Hickory Edwards of the Onondaga Nation is leading the pack and said, “I feel really close to the water. It’s life-giving, and to be so close to water is to be close to nature.” Read more about this story.

NWNL documentation in U.S., Canadian and African watersheds has shown that today’s Indigenous Peoples continue to be passionately-committed stewards of our river basins. Read NWNL’s interview with Ray Gardener, Chief of the Chinook Nation, as he shares his wisdom on the preservation of nature and culture and taking action.

Peace in Kenyan Watersheds

mural on bldg.
The juxtaposition of posters in Kenya last month showing movie violence and election candidates mirrors the country’s past pattern of violence during elections.
Pokot woman
This Pokot woman has placed a beaded version of the Kenyan flag on top of her traditional tribal garb to emphasize her wish that Kenyans unite together in peace.

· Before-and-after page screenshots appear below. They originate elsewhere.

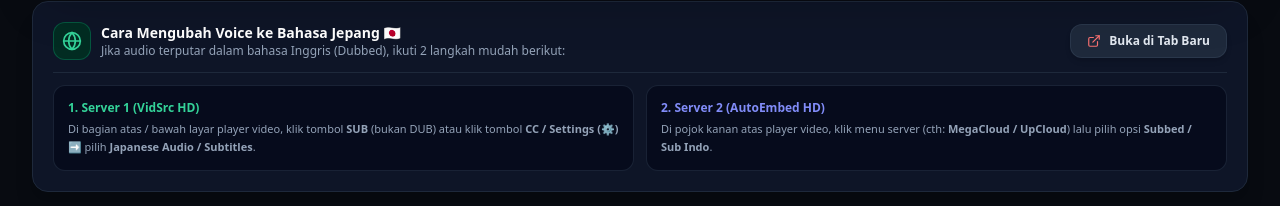
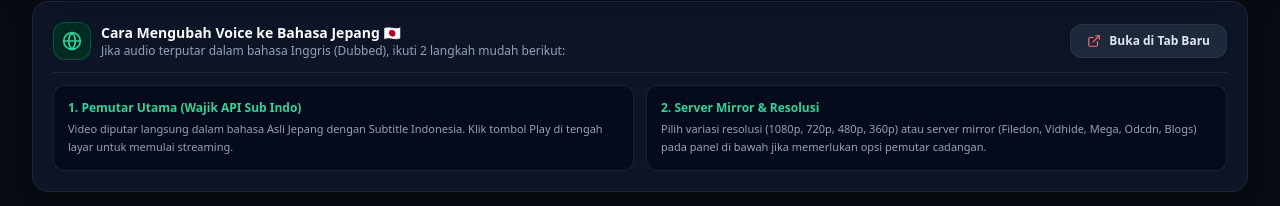
Before and after one commit to zarirulaja/anifilm, a Next.js app: page /watch/1/1 in a window 1280 px wide. Shown: the part 897-1103 px from the top of the page. Built offline with nearby package versions, Linux system fonts and the light colour scheme; no server answers; the database is empty.

Commit message:
fix: update VideoPlayer streaming instructions to clear Wajik API and mirror details

```diff
--- a/src/components/VideoPlayer.tsx
+++ b/src/components/VideoPlayer.tsx
@@ -275,19 +275,19 @@ export default function VideoPlayer({
           <div className="grid grid-cols-1 md:grid-cols-2 gap-3 text-xs text-slate-300">
             <div className="bg-slate-950/60 p-3.5 rounded-xl border border-slate-800/80 space-y-1">
               <div className="font-bold text-emerald-400 flex items-center gap-1.5">
-                <span>1. Server 1 (VidSrc HD)</span>
+                <span>1. Pemutar Utama (Wajik API Sub Indo)</span>
               </div>
               <p className="text-slate-400 text-[11px] leading-relaxed">
-                Di bagian atas / bawah layar player video, klik tombol <strong>SUB</strong> (bukan DUB) atau klik tombol <strong>CC / Settings (⚙️)</strong> ➡️ pilih <strong>Japanese Audio / Subtitles</strong>.
+                Video diputar langsung dalam bahasa Asli Jepang dengan Subtitle Indonesia. Klik tombol Play di tengah layar untuk memulai streaming.
               </p>
             </div>
 
             <div className="bg-slate-950/60 p-3.5 rounded-xl border border-slate-800/80 space-y-1">
-              <div className="font-bold text-indigo-400 flex items-center gap-1.5">
-                <span>2. Server 2 (AutoEmbed HD)</span>
+              <div className="font-bold text-emerald-400 flex items-center gap-1.5">
+                <span>2. Server Mirror & Resolusi</span>
               </div>
               <p className="text-slate-400 text-[11px] leading-relaxed">
-                Di pojok kanan atas player video, klik menu server (cth: <strong>MegaCloud / UpCloud</strong>) lalu pilih opsi <strong>Subbed / Sub Indo</strong>.
+                Pilih variasi resolusi (1080p, 720p, 480p, 360p) atau server mirror (Filedon, Vidhide, Mega, Odcdn, Blogs) pada panel di bawah jika memerlukan opsi pemutar cadangan.
               </p>
             </div>
           </div>
```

YESTERDAY 70% of Kenya went to the polls to vote for their new governors and next president, undaunted by blazing heat, long lines and nagging memories of the election violence Kenyans suffered 5 years ago. As I write this, only 40% of the votes have been counted and thus the winners are uncertain and violence could still be a sad outcome if results are disputed.

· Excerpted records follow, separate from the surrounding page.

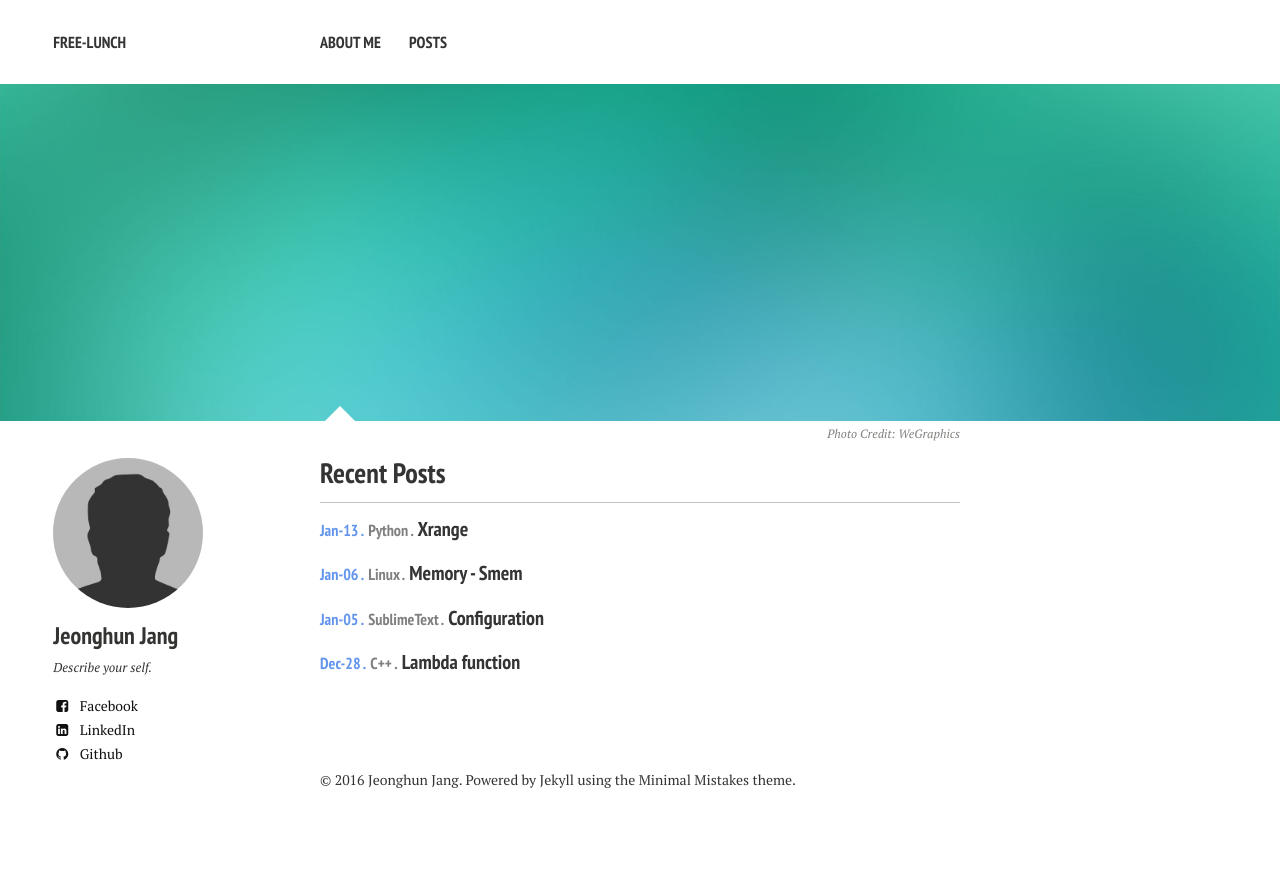
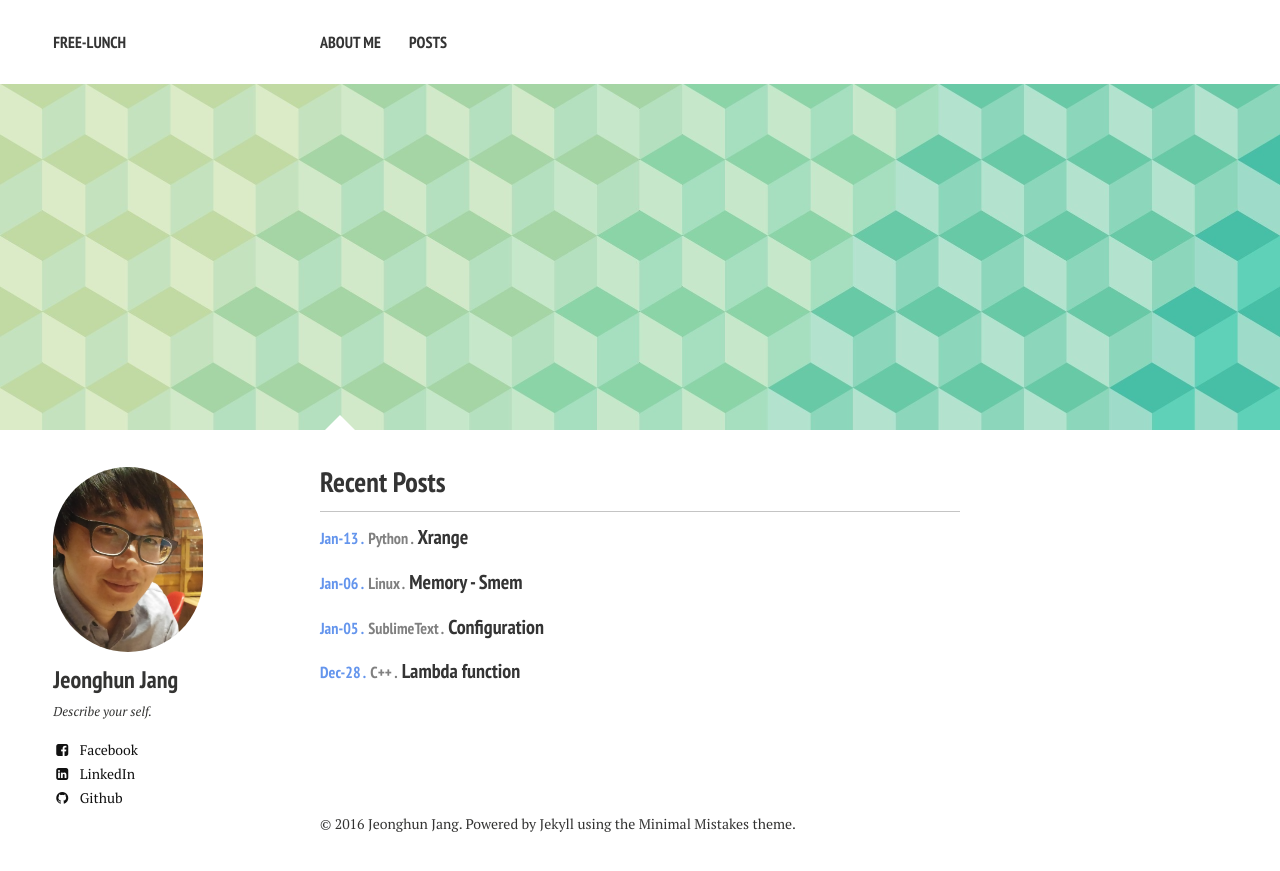
Before and after one commit to free-lunch/free-lunch.github.com, a Jekyll site: the page built from index.md, in a window 1280 px wide. Shown: the top 871 px of the page. Built offline with Jekyll 4.4.1, drawn with Linux system fonts in a browser that asks for light colours; nearby versions of some CDN libraries.

Commit message:
Change images - Change back ground image at home - Add profile image

```diff
--- a/_config.yml
+++ b/_config.yml
@@ -42,7 +42,7 @@ titlecase: true
 # Site owner
 owner:
   name: "Jeonghun Jang"
-  avatar: bio-photo.jpg
+  avatar: me.jpg
   bio: "Describe your self."
   email:
   disqus-shortname:
--- a/index.md
+++ b/index.md
@@ -3,7 +3,7 @@ layout: home
 excerpt: "A minimal Jekyll theme for your blog by designer Michael Rose."
 tags: [Jekyll, theme, responsive, blog, template]
 image:
-  feature: sample-image-1.jpg
-  credit: WeGraphics
-  creditlink: http://wegraphics.net/downloads/free-ultimate-blurred-background-pack/
+  feature: cube-pattern.jpg
+  credit:
+  creditlink:
 ---
```
Also changed, not shown: images/cube-pattern.jpg (added), images/me.jpg (added).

What is certain is that the last 5 years have prompted many efforts by Kenyans to move past their history of ethnic strife and become a country of diversity that honors peace. So many people I’ve met in Kenya over the last 5 years are now calling themselves “Kenyans” first and only later mentioning their tribal affiliation.

flag on tree
New peace effort to bring rivals together over a meal.

One such effort, witnessed in January this year by team members of the NWNL Lake Turkana Expedition, is the opening of a “Kitchen Without Borders” on the boundary of Turkana and Pokot Lands. Kitchen Without Borders, or “Cuisine Sans Frontieres,” is a global effort begun in Switzerland to encourage warring clans to begin the process of peace by simply sitting down together to eat.

cattle herder
A Pokot herder walks his herd towards Marich Pass.

The northern Kenyan Pokot and Turkana tribes, like too many others in Kenya and neighboring Sudan and Ethiopia, have been fighting for generations over grazing lands, livestock, water access and retribution for past offenses. The problem is obvious when one learns that the literal derivation of the word “rival” is “the person who wants access to the same water resource you use.”

checkers game
These Pokot are playing checkers with beer bottle tops.

In Orwa, on the road between Kapenguria (Pokot Country) and Lodwar (Turkana Country), a restaurant called “Calabash” has opened for local travelers, offering local food (much of which comes from their backyard garden), drink, lodging – or just a friendly game of checkers.

children
Playing fairly with others in games, as in life, is a skill to be learned while young.

At this roadside oasis, elders teach their youngsters how to play the traditional game of “bao,” in which each stone captured on the board represents the acquisition of a cow. Hopefully old animosities will be unknown by these children; just as Kenyans today are hoping the past atrocities that accompanied their elections are now past history.

children
Shared relaxation between Kenyans of all tribes is a good first step in national unity and progress.

The Orwa peace effort, similar to other Kitchens Without Borders in South America, represents nothing political. Kenya’s Kitchens without Borders offers a low-key opportunity to share the daily basics of life for an afternoon. Sitting down for a meal and sharing some quiet moments offers a break from the dusty road. It’s a chance to relax and meet others who share the same road.

Those visionaries, who have created this roadside respite of camaraderie as an escape from anger and bitterness, cheerfully hand out ripe mangoes to all who pass by – as well as best wishes for one’s journey.

“If people can sit down to eat together, peace will come,” according to Rolf Gloor, our host in Kapenguria and founder of CABESI, a project offering alternative livelihoods to pastoralists who find their old traditions must adapt to future needs and climatic situations.

man with mangoes
The hope is that a welcome gift of mangoes can disarm AK-47s.